Radisson Blu grows in Kenya for African expansion

According to Lynet Igadwah from The Business Daily, Radisson Blu, a global hotel brand, is planning to open its fourth facility in Nairobi as part of its expansion strategy in Africa. The Radisson Hotel Nairobi Airport, located near Jomo Kenyatta International Airport, is set to open in mid-2027 with 200 rooms. The hotel aims to provide easy access to the airport and Nairobi National Park for tourists and business travelers. Radisson Hotel Group has also signed agreements for six additional hotels across Africa, expanding its room count to 1,400 on the continent. The hotel industry in Kenya has been affected by the COVID-19 pandemic, with tourism earnings declining in 2020 due to travel restrictions.

Africa moves to protect its interests in the global tax rules

African Union shares that the African Union has concluded a three-day meeting on tax in Africa, discussing contemporary issues affecting the continent's tax regimes. The meeting aimed to protect African interests in the design and implementation of global tax rules and improve domestic resource mobilization. Key recommendations included engaging in the global tax debate at the United Nations, enacting domestic minimum top-up tax legislation to protect taxing rights, implementing simplified VAT regimes for e-commerce, and addressing wasteful tax incentives and illicit financial flows. The outcomes of the meeting will be considered at a future session to influence Africa's policies on tax regimes and domestic resource mobilization.

Summit adopts Verification Report of Somalia to join EAC

According to East African Community, the 21st Extra-Ordinary Summit of the East African Community (EAC) Heads of State in Bujumbura, Burundi, approved the verification report for Somalia's application to join the EAC and instructed the Council of Ministers and EAC Secretariat to commence negotiations with Somalia. This marks a significant step towards Somalia becoming the 8th member of the EAC. Additionally, during the summit, appointments were made for key positions within the EAC, including the appointment of Deputy Secretaries General and judges for the East African Court of Justice.

ECOWAS kicks off Activities of ROGEAP in Liberia and Mauritania

The Regional Off-Grid Electricity Access Project (ROGEAP) was formally launched in Liberia and Mauritania with the participation of renewable energy industry stakeholders. The workshops aimed to introduce ROGEAP, raise awareness about off-grid PV solar technologies, and establish a regulatory framework to promote the development of the off-grid PV solar products market in both countries.
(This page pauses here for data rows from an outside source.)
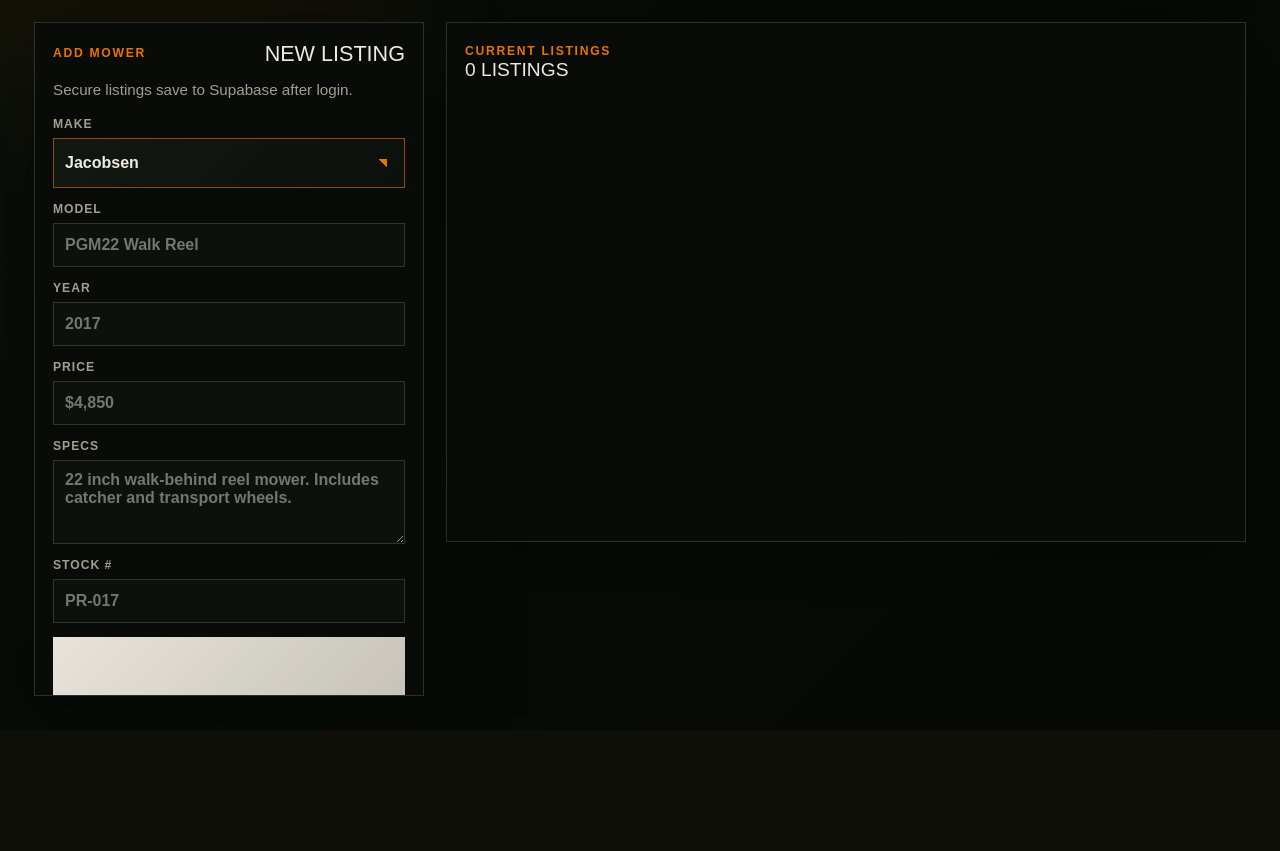
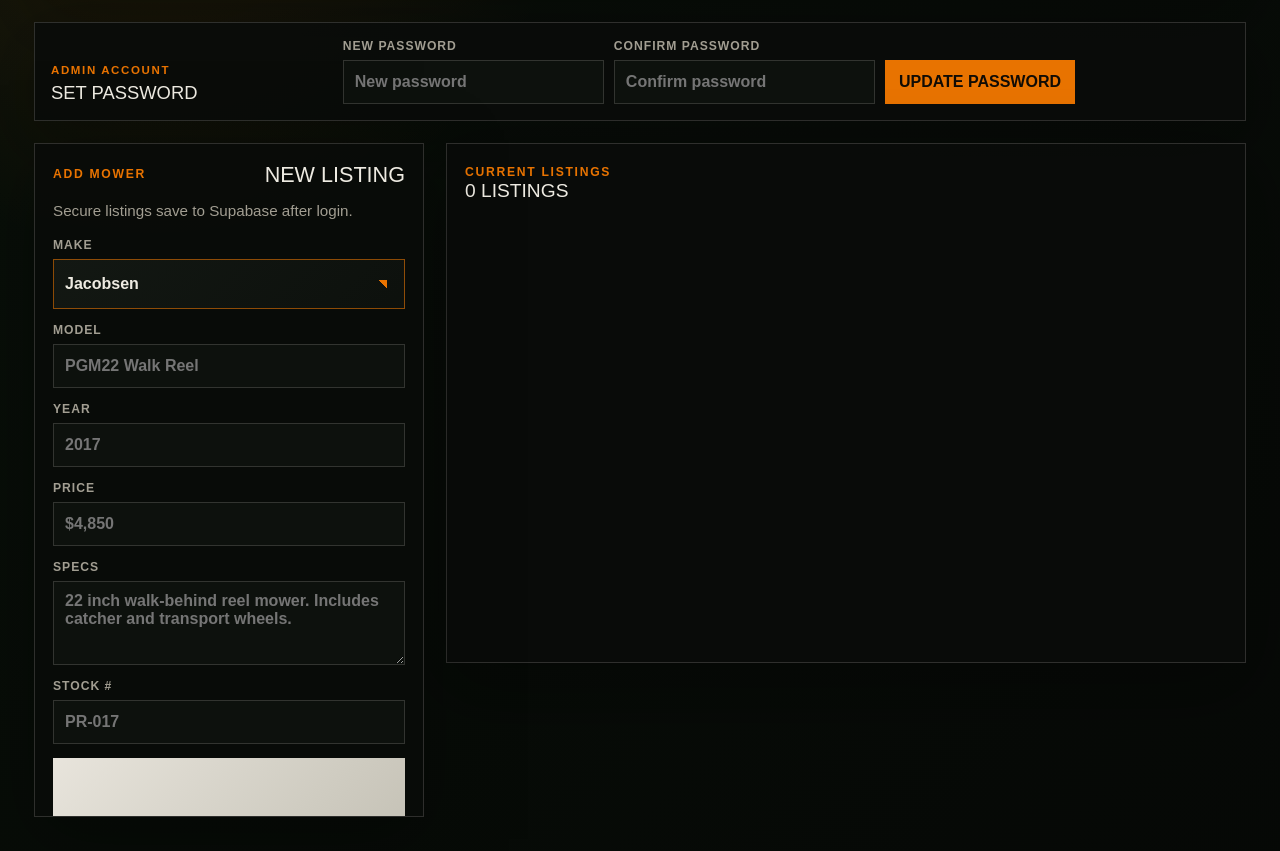
Before and after one commit to BrianACRM/precision-reels, a PHP site: page /admin.html in a window 1280 px wide. Shown: the part 237-1088 px from the top of the page. Before the commit the page ends 933 px from the top, so only its background shows below. Run offline with PHP 8.4, Linux system fonts and the light colour scheme; some libraries are stand-ins or nearby versions.

Commit message:
Add admin password update panel

```diff
--- a/admin.css
+++ b/admin.css
@@ -151,6 +151,74 @@ a {
   min-height: 40px;
   padding: 10px 13px;
   text-transform: uppercase;
+}
+
+.account-panel {
+  align-items: end;
+  background: oklch(15% 0.01 145 / 90%);
+  border: 1px solid var(--line);
+  box-shadow: 0 22px 70px oklch(6% 0.025 145 / 24%);
+  display: grid;
+  gap: 14px;
+  grid-template-columns: minmax(170px, 0.55fr) minmax(0, 1.45fr) minmax(140px, auto);
+  margin-bottom: 22px;
+  padding: 16px;
+}
+
+.account-panel span {
+  color: var(--orange);
+  display: block;
+  font-size: 0.72rem;
+  font-weight: 900;
+  letter-spacing: 0.14em;
+  margin-bottom: 6px;
+  text-transform: uppercase;
+}
+
+.account-panel strong {
+  display: block;
+  font-size: 1.15rem;
+  font-weight: 500;
+  text-transform: uppercase;
+}
+
+.password-form {
+  display: grid;
+  gap: 10px;
+  grid-template-columns: repeat(2, minmax(0, 1fr)) auto;
+}
+
+.password-form button {
+  align-self: end;
+  background: var(--orange);
+  border: 0;
+  color: oklch(16% 0.018 80);
+  cursor: pointer;
+  font-weight: 900;
+  min-height: 44px;
+  padding: 0 14px;
+  text-transform: uppercase;
+}
+
+.password-form button:disabled {
+  cursor: not-allowed;
+  opacity: 0.62;
+}
+
+.password-message {
+  color: var(--muted);
+  font-size: 0.9rem;
+  line-height: 1.35;
+  margin: 0;
+  min-height: 20px;
+}
+
+.password-message.is-error {
+  color: oklch(75% 0.16 29);
+}
+
+.password-message.is-success {
+  color: oklch(78% 0.12 145);
 }
 
 .admin-board {
@@ -634,6 +702,11 @@ select option {
 }
 
 @media (max-width: 980px) {
+  .account-panel,
+  .password-form {
+    grid-template-columns: 1fr;
+  }
+
   .admin-board {
     grid-template-columns: 1fr;
   }
--- a/admin.html
+++ b/admin.html
@@ -9,7 +9,7 @@
     <meta name="theme-color" content="#101812" />
     <link rel="preconnect" href="https://ddomhyyhixovprojozvy.supabase.co" crossorigin />
     <link rel="manifest" href="./manifest.webmanifest" />
-    <link rel="stylesheet" href="./admin.css?v=no-focus-zoom-1" />
+    <link rel="stylesheet" href="./admin.css?v=password-panel-1" />
   </head>
   <body>
     <main class="login-shell" id="loginShell" hidden>
@@ -36,6 +36,25 @@
           <button id="logoutButton" type="button">Logout</button>
         </nav>
       </header>
+
+      <section class="account-panel" aria-label="Admin account settings">
+        <div>
+          <span>Admin account</span>
+          <strong>Set password</strong>
+        </div>
+        <form class="password-form" id="passwordForm">
+          <label>
+            New password
+            <input name="password" type="password" autocomplete="new-password" minlength="10" placeholder="New password" required />
+          </label>
+          <label>
+            Confirm password
+            <input name="confirmPassword" type="password" autocomplete="new-password" minlength="10" placeholder="Confirm password" required />
+          </label>
+          <button id="passwordButton" type="submit">Update password</button>
+        </form>
+        <p class="password-message" id="passwordMessage" aria-live="polite"></p>
+      </section>
 
       <section class="admin-board">
         <form class="listing-form" id="listingForm">
@@ -135,7 +154,7 @@
     <script src="https://cdn.jsdelivr.net/npm/@supabase/supabase-js@2"></script>
     <script src="./supabase-config.js"></script>
     <script src="./supabase-client.js"></script>
-    <script src="./admin.js?v=no-focus-zoom-1"></script>
+    <script src="./admin.js?v=password-panel-1"></script>
     <script src="./pwa.js?v=pwa-1"></script>
   </body>
 </html>
--- a/admin.js
+++ b/admin.js
@@ -7,6 +7,9 @@ const adminShell = document.querySelector("#adminShell");
 const loginForm = document.querySelector("#loginForm");
 const loginMessage = document.querySelector("#loginMessage");
 const logoutButton = document.querySelector("#logoutButton");
+const passwordForm = document.querySelector("#passwordForm");
+const passwordButton = document.querySelector("#passwordButton");
+const passwordMessage = document.querySelector("#passwordMessage");
 const form = document.querySelector("#listingForm");
 const grid = document.querySelector("#adminGrid");
 const template = document.querySelector("#listingTemplate");
@@ -84,6 +87,48 @@ logoutButton?.addEventListener("click", async () => {
   await client?.auth.signOut();
   resetEditMode();
   setAuthState(false);
+});
+
+passwordForm?.addEventListener("submit", async (event) => {
+  event.preventDefault();
+  if (!window.PRECISION_SUPABASE_READY) return;
+
+  const data = new FormData(passwordForm);
+  const password = String(data.get("password") || "");
+  const confirmPassword = String(data.get("confirmPassword") || "");
+
+  passwordMessage.textContent = "";
+  passwordMessage.className = "password-message";
+
+  if (password.length < 10) {
+    passwordMessage.textContent = "Use at least 10 characters.";
+    passwordMessage.classList.add("is-error");
+    return;
+  }
+
+  if (password !== confirmPassword) {
+    passwordMessage.textContent = "Passwords do not match.";
+    passwordMessage.classList.add("is-error");
+    return;
+  }
+
+  passwordButton.disabled = true;
+  passwordButton.textContent = "Updating...";
+
+  const { error } = await client.auth.updateUser({ password });
+
+  passwordButton.disabled = false;
+  passwordButton.textContent = "Update password";
+
+  if (error) {
+    passwordMessage.textContent = error.message;
+    passwordMessage.classList.add("is-error");
+    return;
+  }
+
+  passwordForm.reset();
+  passwordMessage.textContent = "Password updated.";
+  passwordMessage.classList.add("is-success");
 });
 
 async function loadListings() {
```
ROGEAP, implemented by the ECOWAS Commission and the West African Development Bank, seeks to increase access to sustainable energy services using solar technology in ECOWAS member states and four additional African countries, with funding from the World Bank, Clean Technology Fund, and the government of the Netherlands.

ECOWAS deepens support to the Private Sector to take advantage of AfCFTA

According to ECOWAS CEDEOA, the Economic Community of West African States (ECOWAS), in partnership with the United Nations Development Program (UNDP) and the International Trade Centre (ITC), organized a regional capacity building workshop in Abuja, Nigeria for Master Trainers from Business Associations on the African Continental Free Trade Area (AfCFTA). The workshop aimed to equip participants with knowledge on export readiness, market research, strategy, and operational tools of the AfCFTA to support businesses in taking advantage of the continental market. The workshop emphasized the importance of empowering Micro, Small, and Medium Enterprises (MSMEs), particularly women and youth entrepreneurs, to engage in trade under the AfCFTA.

EVENTS: 06.15.2023

"Invest Africa Connect Reception: Africa Energy Transition." Invest Africa. Nairobi, Kenya. 21 June 2023.

"Bridging the Digital Divide: Accelerating Investment into African Data Centers." Invest Africa. London, England. 4 July 2023.

"UK-DRC Investment Forum." Invest Africa. London, England. 12 July 2023. "TIArb 6th Annual Arbitration Conference." African Arbitration Association. Hybrid/Tanzania. 14 July 2023.